When Social Media Companies, Research Ethics, and Human Rights Collide
Tech companies used to be in the business of selling software or hardware to individual users. Computer science long fed those companies with state-of-the-art engineering know-how that pushed benchmarks on speed and capacity. Now the wealthiest tech companies build social worlds comprised of human interaction, happening a billion times a second, whether it’s the mother of all search engines, a global social network, or live-streaming gaming and entertainment platforms. The shift to building and selling social worlds moved tech and computer science into uncharted territory. These systems convene people, as much as they mine their data, in real-time.
The humanities and social sciences used to be the ones traditionally tasked with making sense of society and the human condition. Now anthropologists, historians, economists, political scientists, psychologists, and sociologists must observe and engage people where they socialize most: online. Unlike the public archives, classrooms, street corners, and public parks that once informed our understanding of social life, researchers cannot access the bulk of people’s daily social interactions. These data are ensconced behind the firewalls of commercial companies, piled in terrabytes most social scientists haven’t been trained to analyze.
Through a review of basic tenets of human subjects research and lessons learned from past research blunders that compromised the public’s trust in science, this talk offers a new “human data research” paradigm for training the next generation of engineers and social researchers studying and building technology’s next wave of social worlds. The talk argues that most “ethical dilemmas” arise not because maniacal actors intentionally do the wrong thing but because methods of investigation and innovation are pushed to capacity and failing us. The path forward will not be listing an abstract set of principles, pontification, or finger-pointing but hammering out a new, shared course of action that considers: How do to respect the rights and freedoms of individuals and society when we interact with online environments that are at once familiar software, like a spreadsheet, controlled settings, like a lab, and deeply social and dynamic, like a backyard BBQ? This essay makes the case that it is our collective job to earn and maintain the Public’s trust through mapping out a new set of actions so that future social research and technology builders have a fighting chance to learn and create more down the line.

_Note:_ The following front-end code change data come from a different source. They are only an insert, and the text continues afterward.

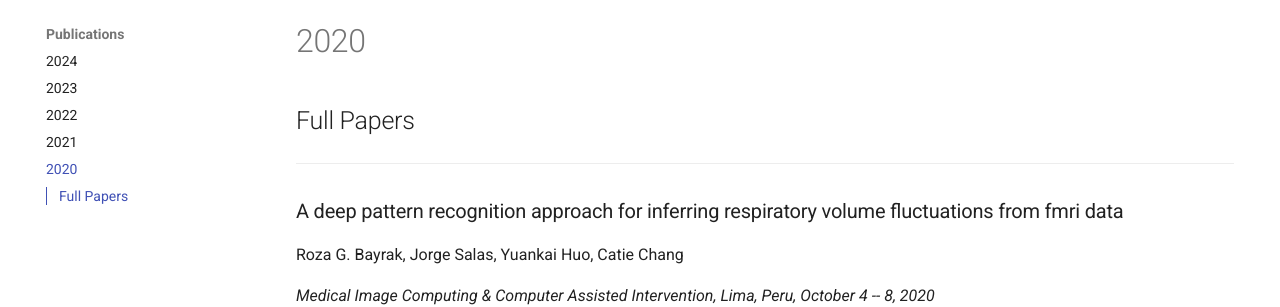
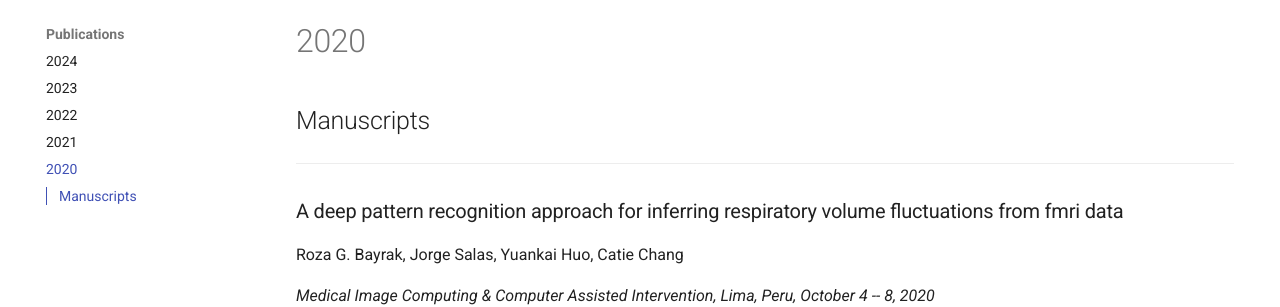
Before and after one commit to neurdylab/physai, an MkDocs documentation site: the page built from docs/publications/y0.md, in a window 1280 px wide. Shown: the part 125-432 px from the top of the page. Built offline with MkDocs 1.6.1 and Material for MkDocs 9.7.7, drawn with Linux system fonts in a browser that asks for light colours; comment, search, counter and statistics services are not loaded.

Commit message:
minor wording full papers> manuscripts

```diff
--- a/docs/publications/y0.md
+++ b/docs/publications/y0.md
@@ -1,4 +1,4 @@
-## Full Papers
+## Manuscripts
 
 ---
 
--- a/docs/publications/y4.md
+++ b/docs/publications/y4.md
@@ -1,6 +1,4 @@
-# 2024
-
-## Full Papers ##
+## Manuscripts
 
 ---
 
```
Also changed, not shown: docs/publications/y1.md (+1 -1 lines).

Mary L. Gray is a Fellow at Harvard University’s Berkman Klein Center for Internet and Society and Senior Researcher at Microsoft Research. She chairs the Microsoft Research Lab Ethics Advisory Board. Mary maintains a faculty position in the School of Informatics, Computing, and Engineering with affiliations in Anthropology, Gender Studies and the Media School, at Indiana University. Mary’s research studies how technology access, social conditions, and everyday uses of media transform people’s lives. Another thread of Mary’s work examines how ethics and research compliance processes produce norms of vulnerability and risk in human subjects research, particularly studies at the intersections of computer and social science. Her most recent book, Out in the Country: Youth, Media, and Queer Visibility in Rural America, looked at how young people in the rural United States use media to negotiate their sexual and gender identities, local belonging, and connections to broader, imagined queer communities. Mary’s forthcoming book Ghost Work (Houghton Mifflin Harcourt 2019), a collaboration with computer scientist Siddharth Suri, combines ethnography, interviews, and survey data with large-scale platform transaction data to explore the impact of automation on the future of work through workers’ present-day experiences of on-demand economies. Mary’s research has been covered in the popular press, including The New York Times, Los Angeles Times, and the Guardian. She served on the American Anthropological Association’s Executive Board and chaired its 113th Annual Meeting. She currently sits on the Executive Board of Public Responsibility in Medicine and Research (PRIM&R) and Stanford University’s “One-Hundred-Year Study on Artificial Intelligence” (AI100), looking at the future of AI and its policy implications.
A book signing will immediately follow her talk.
**This talk does qualify for 1 hour of advanced responsible conduct of research (RCR) training.
To register, please go to: http://www.clemson.edu/orc/
Friday, September 14 at 9:30am
Watt Innovation Center, Auditorium